Screenshot and code edit data
===============

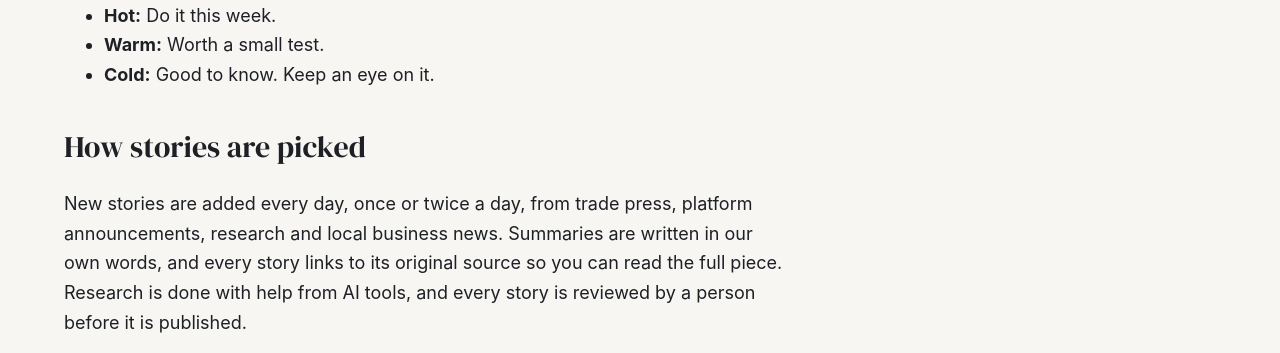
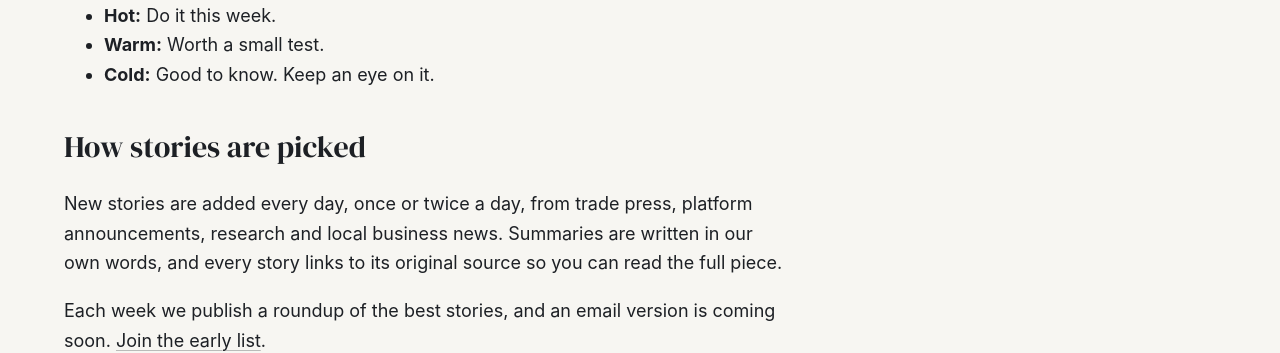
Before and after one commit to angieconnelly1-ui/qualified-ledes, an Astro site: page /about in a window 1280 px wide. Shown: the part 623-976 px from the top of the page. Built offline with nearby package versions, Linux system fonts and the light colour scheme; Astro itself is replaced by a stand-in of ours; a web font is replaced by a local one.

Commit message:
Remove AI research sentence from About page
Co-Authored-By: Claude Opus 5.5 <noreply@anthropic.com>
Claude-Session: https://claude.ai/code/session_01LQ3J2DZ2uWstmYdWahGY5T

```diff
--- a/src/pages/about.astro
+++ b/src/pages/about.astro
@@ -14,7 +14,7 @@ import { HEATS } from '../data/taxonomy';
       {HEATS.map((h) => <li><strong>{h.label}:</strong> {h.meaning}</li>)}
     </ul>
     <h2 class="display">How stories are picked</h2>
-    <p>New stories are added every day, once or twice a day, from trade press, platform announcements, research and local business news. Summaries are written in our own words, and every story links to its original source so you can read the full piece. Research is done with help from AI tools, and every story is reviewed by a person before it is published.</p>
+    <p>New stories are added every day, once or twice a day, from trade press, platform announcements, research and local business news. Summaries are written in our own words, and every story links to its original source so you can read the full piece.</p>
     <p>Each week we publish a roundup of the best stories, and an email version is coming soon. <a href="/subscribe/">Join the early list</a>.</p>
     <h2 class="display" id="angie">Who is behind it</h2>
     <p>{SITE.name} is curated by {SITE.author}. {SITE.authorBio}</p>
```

===============

Instructions for the task: Lines above with "local" in them are the ones to copy.

Answer box:
Before and after one commit to angieconnelly1-ui/qualified-ledes, an Astro site: page /about in a window 1280 px wide. Shown: the part 623-976 px from the top of the page. Built offline with nearby package versions, Linux system fonts and the light colour scheme; Astro itself is replaced by a stand-in of ours; a web font is replaced by a local one.
-    <p>New stories are added every day, once or twice a day, from trade press, platform announcements, research and local business news. Summaries are written in our own words, and every story links to its original source so you can read the full piece. Research is done with help from AI tools, and every story is reviewed by a person before it is published.</p>
+    <p>New stories are added every day, once or twice a day, from trade press, platform announcements, research and local business news. Summaries are written in our own words, and every story links to its original source so you can read the full piece.</p>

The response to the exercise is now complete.